**DIRECTIONS FOR THIS TASK**
Repeat the data word for word and skip the pictures.

**RECORD EXTRACTS**
....................

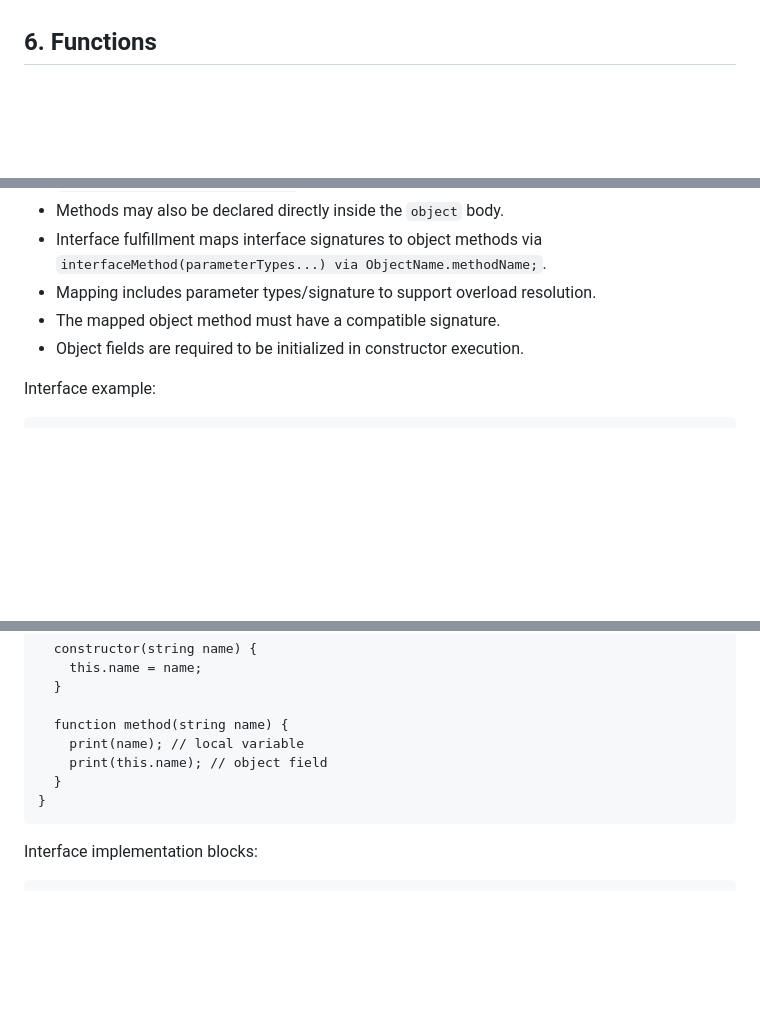
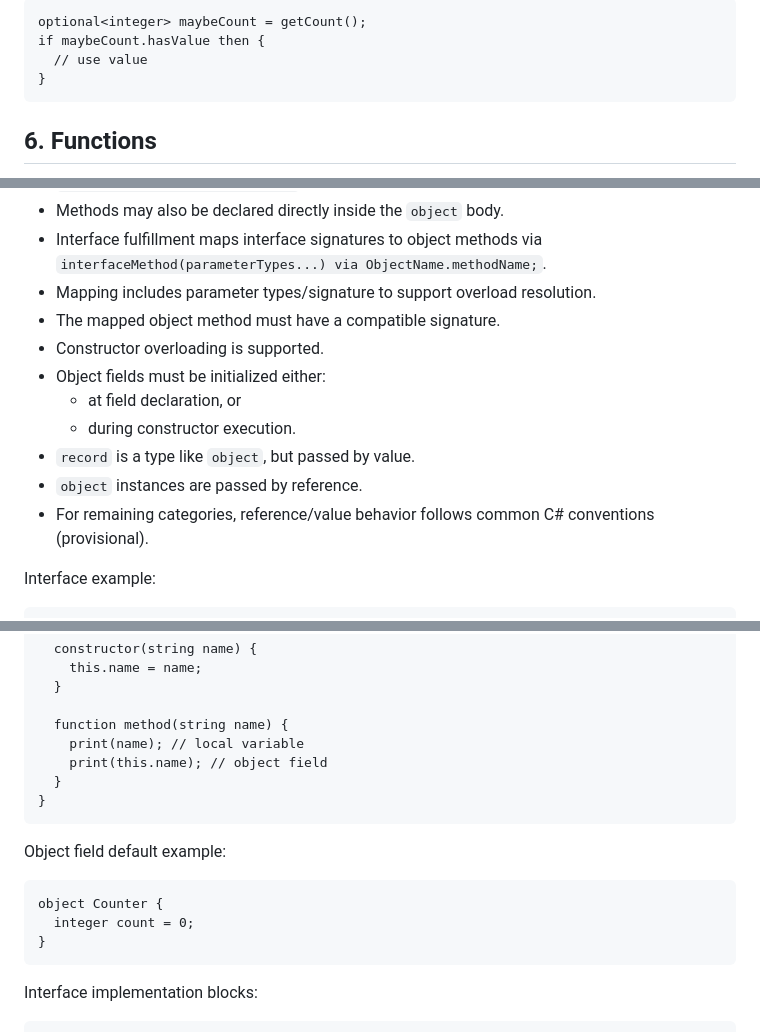
Before and after one commit to James-Calvin/Code-Language, a Markdown page: docs/code-language-spec.md, 3 parts joined by grey strips. GitHub-like rendering; blank space fills up the shorter version.

````diff
--- a/docs/code-language-spec.md
+++ b/docs/code-language-spec.md
@@ -73,3 +95,9 @@ boolean flag = false;
+```code
+optional<integer> maybeCount = getCount();
+if maybeCount.hasValue then {
+  // use value
+}
+```
 
 ## 6. Functions
 - Declaration syntax:
@@ -186,7 +217,13 @@ array<integer> otherNumbers = new array<integer>(10);
 - Interface fulfillment maps interface signatures to object methods via `interfaceMethod(parameterTypes...) via ObjectName.methodName;`.
 - Mapping includes parameter types/signature to support overload resolution.
 - The mapped object method must have a compatible signature.
-- Object fields are required to be initialized in constructor execution.
+- Constructor overloading is supported.
+- Object fields must be initialized either:
+  - at field declaration, or
+  - during constructor execution.
+- `record` is a type like `object`, but passed by value.
+- `object` instances are passed by reference.
+- For remaining categories, reference/value behavior follows common C# conventions (provisional).
 
 Interface example:
 
@@ -213,6 +250,14 @@ object Person implements Methodable {
 }
 ```
 
+Object field default example:
+
+```code
+object Counter {
+  integer count = 0;
+}
+```
+
 Interface implementation blocks:
 
 ```code
````
Also changed, not shown: other parts of docs/code-language-spec.md (+73 -17 lines), docs/exploration.md (+114 -105 lines).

....................

**SOLUTION TO THE PROBLEM**
Before and after one commit to James-Calvin/Code-Language, a Markdown page: docs/code-language-spec.md, 3 parts joined by grey strips. GitHub-like rendering; blank space fills up the shorter version.

````diff
--- a/docs/code-language-spec.md
+++ b/docs/code-language-spec.md
@@ -73,3 +95,9 @@ boolean flag = false;
+```code
+optional<integer> maybeCount = getCount();
+if maybeCount.hasValue then {
+  // use value
+}
+```
 
 ## 6. Functions
 - Declaration syntax:
@@ -186,7 +217,13 @@ array<integer> otherNumbers = new array<integer>(10);
 - Interface fulfillment maps interface signatures to object methods via `interfaceMethod(parameterTypes...) via ObjectName.methodName;`.
 - Mapping includes parameter types/signature to support overload resolution.
 - The mapped object method must have a compatible signature.
-- Object fields are required to be initialized in constructor execution.
+- Constructor overloading is supported.
+- Object fields must be initialized either:
+  - at field declaration, or
+  - during constructor execution.
+- `record` is a type like `object`, but passed by value.
+- `object` instances are passed by reference.
+- For remaining categories, reference/value behavior follows common C# conventions (provisional).
 
 Interface example:
 
@@ -213,6 +250,14 @@ object Person implements Methodable {
 }
 ```
 
+Object field default example:
+
+```code
+object Counter {
+  integer count = 0;
+}
+```
+
 Interface implementation blocks:
 
 ```code
````
Also changed, not shown: other parts of docs/code-language-spec.md (+73 -17 lines), docs/exploration.md (+114 -105 lines).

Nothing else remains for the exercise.